The NFL is putting an end to Warren Sapp's pregame antics, ESPN's Chris Mortensen reported on Thursday.
The NFL notified Tampa Bay Buccaneers general manger Rich McKay on Thursday that Sapp is to cease running through opponents' pregame drills, as he did before Monday night's home game with the Indianapolis Colts, Mortensen reports.
Arrington looked directly into the TV camera on Wednesday and delivered a sharp message to Sapp.
"Sapp," Arrington said, "I'm going to get you."
Sapp laughed after reading Arrington's comments.
"You tell Mr. Can't Get Right, I'll be there at 10:30 a.m.
sharp, Eastern Standard Time. Tell him don't be looking for me
because I'm easily found," Sapp said, making reference to the
difficulty the Redskins had mastering the defense run by former
coordinator Marvin Lewis last season.
The NFL told McKay, who is co-chairman of the competition committee, that Sapp would be subject to disciplinary action and that the Bucs would be assessed a 15-yard penalty for unsportsmanlike conduct on the opening kickoff if Sapp continues to interrupt pregame drills, Mortensen reported.
The league also told McKay that if a fight broke out as a result of Sapp's actions, Sapp could be subject to immediate ejection for provocation.
"The league considers Sapp's action as provocative, promoting retaliation, and it's impermissible," NFL spokesman Greg Aiello told Mortensen.
Washington coach Steve Spurrier called the Arrington-Sapp trash talk "just
a little conversation."
"It's OK in pro football," Spurrier said. "In college, you
shouldn't do that. Our game is a little bit different.
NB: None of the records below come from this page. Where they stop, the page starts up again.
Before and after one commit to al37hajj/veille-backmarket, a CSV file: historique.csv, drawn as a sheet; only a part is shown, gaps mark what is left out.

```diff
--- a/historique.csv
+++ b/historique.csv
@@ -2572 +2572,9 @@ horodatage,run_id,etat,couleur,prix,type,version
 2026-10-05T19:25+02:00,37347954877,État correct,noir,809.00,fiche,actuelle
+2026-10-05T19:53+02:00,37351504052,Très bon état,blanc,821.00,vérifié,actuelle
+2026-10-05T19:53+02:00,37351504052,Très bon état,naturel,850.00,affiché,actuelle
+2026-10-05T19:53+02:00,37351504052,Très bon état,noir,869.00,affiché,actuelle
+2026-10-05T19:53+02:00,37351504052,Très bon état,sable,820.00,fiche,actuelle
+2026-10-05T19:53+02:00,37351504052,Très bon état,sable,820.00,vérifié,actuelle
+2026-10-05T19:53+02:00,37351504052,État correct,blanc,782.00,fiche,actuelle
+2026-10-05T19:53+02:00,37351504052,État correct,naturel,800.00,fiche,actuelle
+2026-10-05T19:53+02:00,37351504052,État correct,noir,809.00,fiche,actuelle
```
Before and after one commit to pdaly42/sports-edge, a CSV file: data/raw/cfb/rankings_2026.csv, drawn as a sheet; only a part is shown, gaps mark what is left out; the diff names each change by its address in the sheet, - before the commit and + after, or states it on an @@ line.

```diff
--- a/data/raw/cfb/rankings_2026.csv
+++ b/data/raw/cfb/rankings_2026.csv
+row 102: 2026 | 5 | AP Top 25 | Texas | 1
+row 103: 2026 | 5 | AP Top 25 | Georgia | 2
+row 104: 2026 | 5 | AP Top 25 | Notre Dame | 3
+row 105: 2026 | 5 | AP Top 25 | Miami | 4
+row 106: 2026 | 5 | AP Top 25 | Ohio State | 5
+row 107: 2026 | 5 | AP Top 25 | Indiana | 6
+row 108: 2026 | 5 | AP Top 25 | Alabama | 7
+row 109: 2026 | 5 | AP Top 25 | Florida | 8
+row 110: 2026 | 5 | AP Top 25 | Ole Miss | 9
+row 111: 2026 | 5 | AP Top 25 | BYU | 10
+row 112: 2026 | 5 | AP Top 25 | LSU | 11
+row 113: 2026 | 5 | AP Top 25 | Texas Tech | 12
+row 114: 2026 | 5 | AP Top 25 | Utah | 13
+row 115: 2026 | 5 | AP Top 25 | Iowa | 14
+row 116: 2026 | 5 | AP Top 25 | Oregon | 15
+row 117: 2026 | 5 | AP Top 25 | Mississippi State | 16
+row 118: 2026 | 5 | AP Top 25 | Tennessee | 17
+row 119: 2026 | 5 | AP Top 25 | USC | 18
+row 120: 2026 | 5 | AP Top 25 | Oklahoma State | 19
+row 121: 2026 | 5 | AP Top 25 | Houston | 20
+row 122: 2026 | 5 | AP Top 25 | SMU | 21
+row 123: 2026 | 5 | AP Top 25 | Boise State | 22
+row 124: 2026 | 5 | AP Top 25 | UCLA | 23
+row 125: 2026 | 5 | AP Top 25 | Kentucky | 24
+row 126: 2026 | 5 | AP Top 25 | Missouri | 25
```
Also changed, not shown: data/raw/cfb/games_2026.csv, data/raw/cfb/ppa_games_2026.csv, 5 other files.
There's more
freedom of speech."
Tampa Bay coach Jon Gruden hadn't read the notification.
"League policy is what it is," Gruden said. "Obviously, this
is an issue that's important to the league and they're going to
make it well known to us, and we'll do everything we can to enforce it."
Chris Mortensen provides reports for ESPN's "Sunday NFL Countdown," "Monday NFL Countdown," "SportsCenter" and ESPN Radio.
Information from The Associated Press was used in this report.